“Secret of Life” is one such track, the synth and keys might still be present, but as opposed to gentle tones, they’re spikier more honed. The soft tones are picked up by reverb-laden backing vocals and the pace is kept at a rate more akin to indie rock by the cymbal-heavy drum line. The vocals and guitar feel more urgent as they power through the track, breaking up the slower, folkier tracks of the album.
Toeing a slightly treacherous line towards ‘going full indie’ is “The Balancer’s Eye”. The track moves towards a simplistic structure overall with a basic drum beat and melody throughout. By keeping just the right amount of an edge to their synth (and theremin) tones and guitar distortion, the band just about keeps the song leashed in their territory – but even outside of the aesthetic of the album, it’s still good.
The album does stagnate a little in its second half with a couple of tracks that clearly show why Lord Huron have had several tracks selected for use in TV shows. This isn’t a bad thing, as the tracks are still wonderfully engineered and are still high quality – they just feel more manufactured than created.
Breaking this ‘soundtrack’ set of songs however, comes the title track “Vide Noir”. With restrained, but powerful vocals and an extremely complex tapestry of a melody comprised of every guitar the band seem able to wield from guitar, keys, drums, samples and theremin – it’s a track that can be heard time and time again and still find something new.

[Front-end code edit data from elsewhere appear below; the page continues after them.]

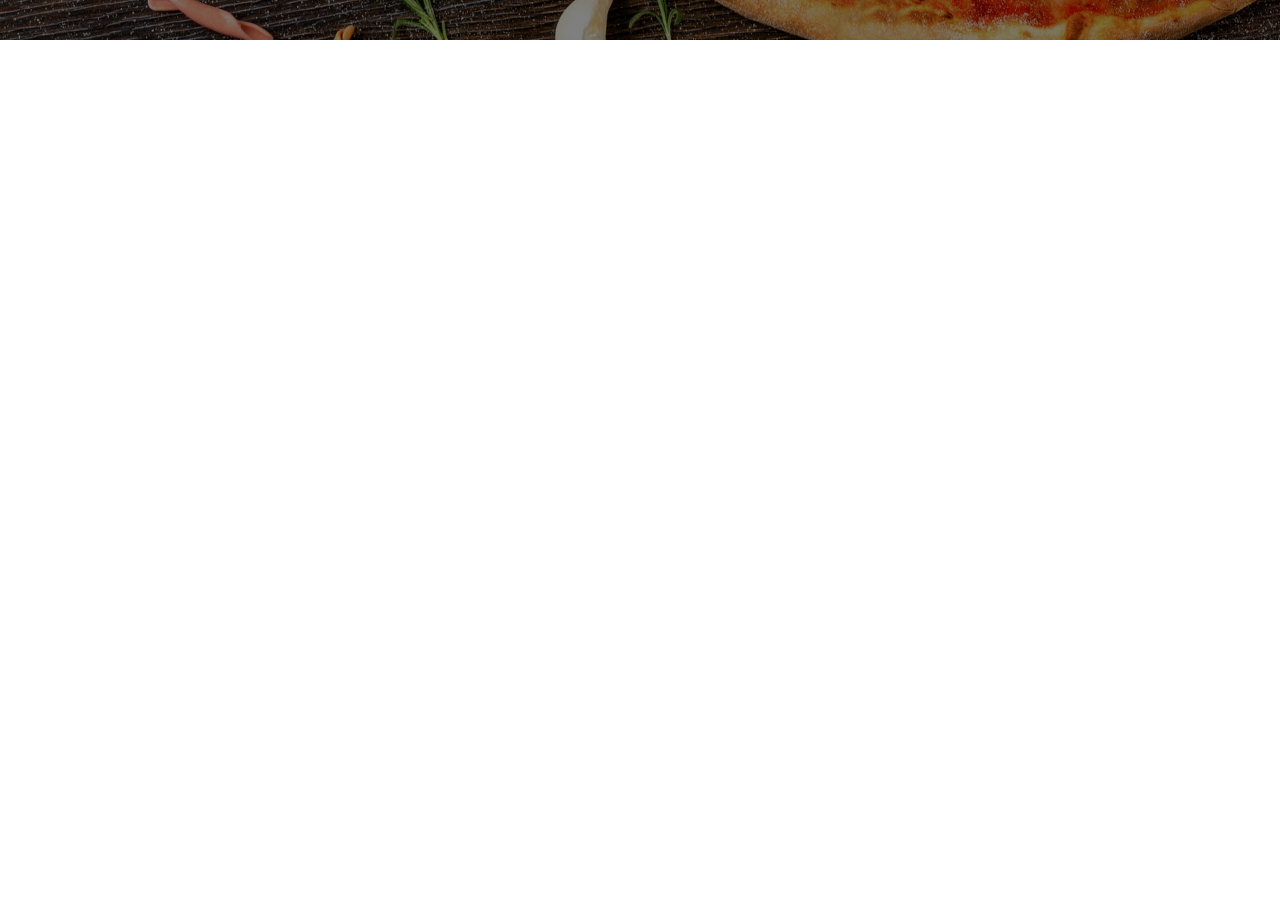
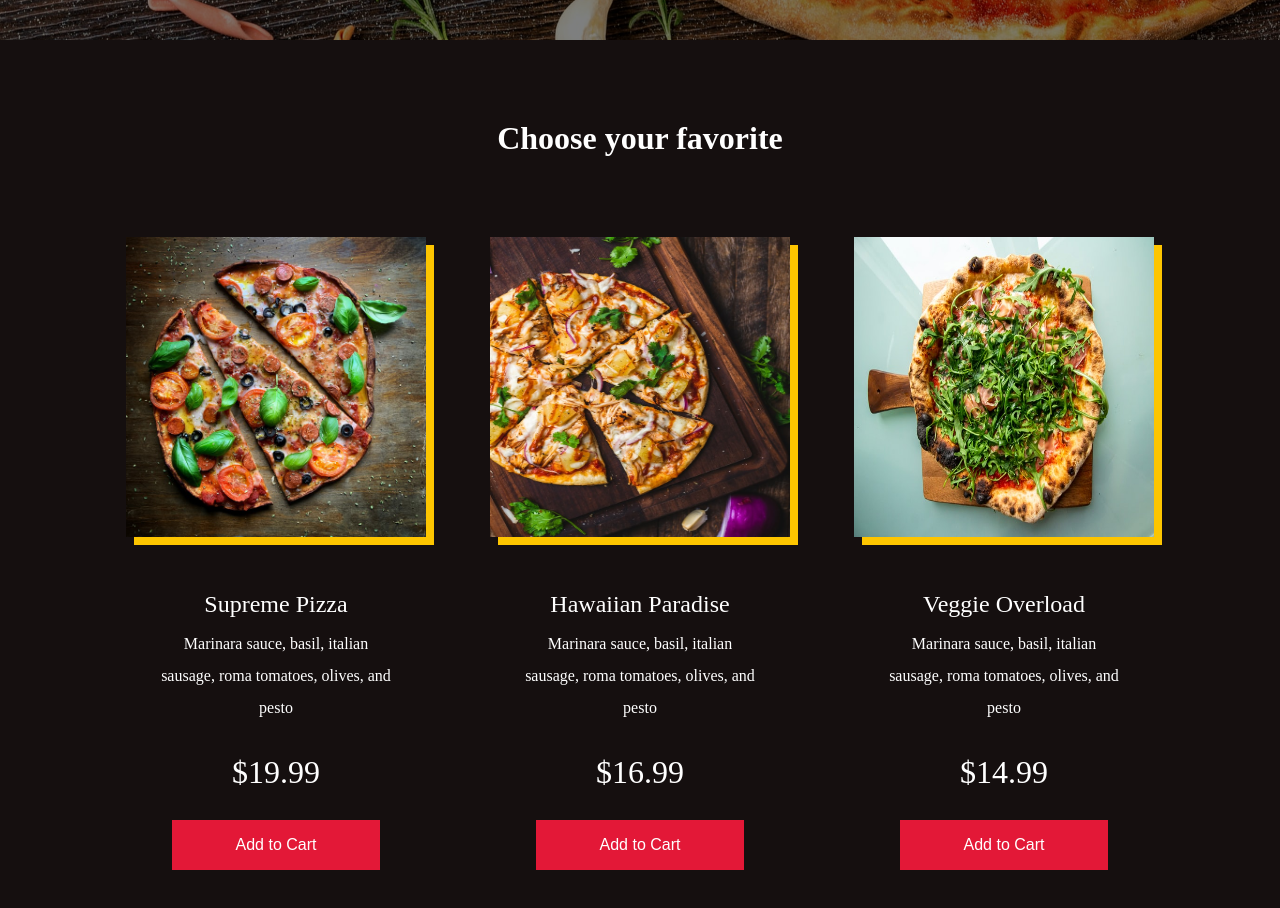
Before and after one commit to ankitt01/react-website-styled-components, a React (Create React App) app: page / in a window 1280 px wide. Shown: the part 760-1668 px from the top of the page. Before the commit the page ends 800 px from the top, so only its background shows below. Built offline with nearby package versions, Linux system fonts and the light colour scheme.

Commit message:
products done

```diff
--- a/src/App.js
+++ b/src/App.js
@@ -2,12 +2,15 @@
 import { BrowserRouter as Router } from 'react-router-dom'
 import { GlobalStyle } from './globalStyles';
 import Hero from './components/Hero'
+import Products from './components/Products'
+import {productData} from './components/Products/data'
 
 function App() {
   return (
     <Router>
       <GlobalStyle />
-        <Hero />
+      <Hero />
+      <Products heading="Choose your favorite" data={productData} />
     </Router>
   );
 }
--- /dev/null
+++ b/src/components/Products/ProductsElements.jsx
@@ -0,0 +1,73 @@
+import styled from 'styled-components';
+
+export const ProductsContainer = styled.div`
+  /* width: 100vw; */
+  min-height: 100vh;
+  padding: 5rem calc((100vw - 1300px) / 2);
+  background: #150f0f;
+  color: #fff;
+`;
+
+export const ProductWrapper = styled.div`
+  display: flex;
+  flex-wrap: wrap;
+  justify-content: center;
+  margin: 0 auto;
+`;
+
+export const ProductCard = styled.div`
+  margin: 0 2rem;
+  line-height: 2;
+  width: 300px;
+`;
+
+export const ProductImg = styled.img`
+  height: 300px;
+  min-width: 300px;
+  max-width: 100%;
+  box-shadow: 8px 8px #fdc500;
+`;
+
+export const ProductsHeading = styled.h1`
+  font-size: clamp(2rem, 2.5vw, 3rem);
+  text-align: center;
+  margin-bottom: 5rem;
+`;
+
+export const ProductTitle = styled.h2`
+  font-weight: 400;
+  font-size: 1.5rem;
+`;
+
+export const ProductInfo = styled.div`
+  display: flex;
+  flex-direction: column;
+  justify-content: center;
+  align-items: center;
+  padding: 2rem;
+  text-align: center;
+`;
+
+export const ProductDesc = styled.p`
+  margin-bottom: 1rem;
+`;
+
+export const ProductPrice = styled.p`
+  margin-bottom: 1rem;
+  font-size: 2rem;
+`;
+
+export const ProductButton = styled.button`
+  font-size: 1rem;
+  padding: 1rem 4rem;
+  border: none;
+  background: #e31837;
+  color: #fff;
+  transition: 0.2 ease-out;
+  &:hover {
+    background: #ffc500;
+    transition: 0.2s ease-out;
+    cursor: pointer;
+    color: #000;
+  }
+`;
--- /dev/null
+++ b/src/components/Products/data.js
@@ -0,0 +1,58 @@
+import product1 from '../../images/product-1.jpg';
+import product2 from '../../images/product-2.jpg';
+import product3 from '../../images/product-3.jpg';
+import sweet1 from '../../images/sweet3.jpg';
+import sweet2 from '../../images/sweet-2.jpg';
+import sweet3 from '../../images/sweet-3.jpg';
+
+export const productData = [{
+        img: product1,
+        alt: 'Pizza',
+        name: 'Supreme Pizza',
+        desc: 'Marinara sauce, basil, italian sausage, roma tomatoes, olives, and pesto',
+        price: '$19.99',
+        button: 'Add to Cart'
+    },
+    {
+        img: product2,
+        alt: 'Pizza',
+        name: 'Hawaiian Paradise',
+        desc: ' Marinara sauce, basil, italian sausage, roma tomatoes, olives, and pesto',
+        price: '$16.99',
+        button: 'Add to Cart'
+    },
+    {
+        img: product3,
+        alt: 'Pizza',
+        name: 'Veggie Overload',
+        desc: ' Marinara sauce, basil, italian sausage, roma tomatoes, olives, and pesto',
+        price: '$14.99',
+        button: 'Add to Cart'
+    }
+];
+
+export const productDataTwo = [{
+        img: sweet2,
+        alt: 'Donuts',
+        name: 'Doughlicious',
+        desc: 'Belgian chocolate glazed donuts covered in icing with sprinkles on top',
+        price: '$9.99',
+        button: 'Add to Cart'
+    },
+    {
+        img: sweet3,
+        alt: 'Ice Cream',
+        name: 'Caramel Wonder',
+        desc: 'Vanilla ice cream covered with caramel and chocolate glaze topped with a coco stick',
+        price: '$12.99',
+        button: 'Add to Cart'
+    },
+    {
+        img: sweet1,
+        alt: 'Brownie',
+        name: 'Brownie Bunch',
+        desc: 'Double fudge brownie squares topped with white chocolate pieces and macadamia nuts',
+        price: '$9.99',
+        button: 'Add to Cart'
+    }
+];
--- /dev/null
+++ b/src/components/Products/index.js
@@ -0,0 +1,37 @@
+import React from 'react'
+import {
+    ProductsContainer,
+    ProductWrapper,
+    ProductsHeading,
+    ProductTitle,
+    ProductCard,
+    ProductImg,
+    ProductInfo,
+    ProductDesc,
+    ProductPrice,
+    ProductButton
+}from './ProductsElements';
+const Products = ({heading,data}) => {
+    return (
+        <ProductsContainer>
+            <ProductsHeading>{heading}</ProductsHeading>
+            <ProductWrapper>
+                {data.map((product, index) => {
+                    return (
+                        <ProductCard key="index">
+                            <ProductImg src={product.img} alt={product.alt} />
+                            <ProductInfo>
+                                <ProductTitle>{product.name}</ProductTitle>
+                                <ProductDesc>{product.desc}</ProductDesc>
+                                <ProductPrice>{product.price}</ProductPrice>
+                                <ProductButton>{product.button}</ProductButton>
+                            </ProductInfo>
+                        </ProductCard>
+                    )
+                })}
+            </ProductWrapper>
+        </ProductsContainer>
+    )
+}
+
+export default Products
```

However, with only one weak track on the album (here’s looking at you “Back From the Edge”), it is an incredibly solid and consistent effort that bears attention. To hear it in its full quality, why not book a demo at your local Richer Sounds and check it out on a fantastic hi-fi system?
Author: Steve, Chiswick Store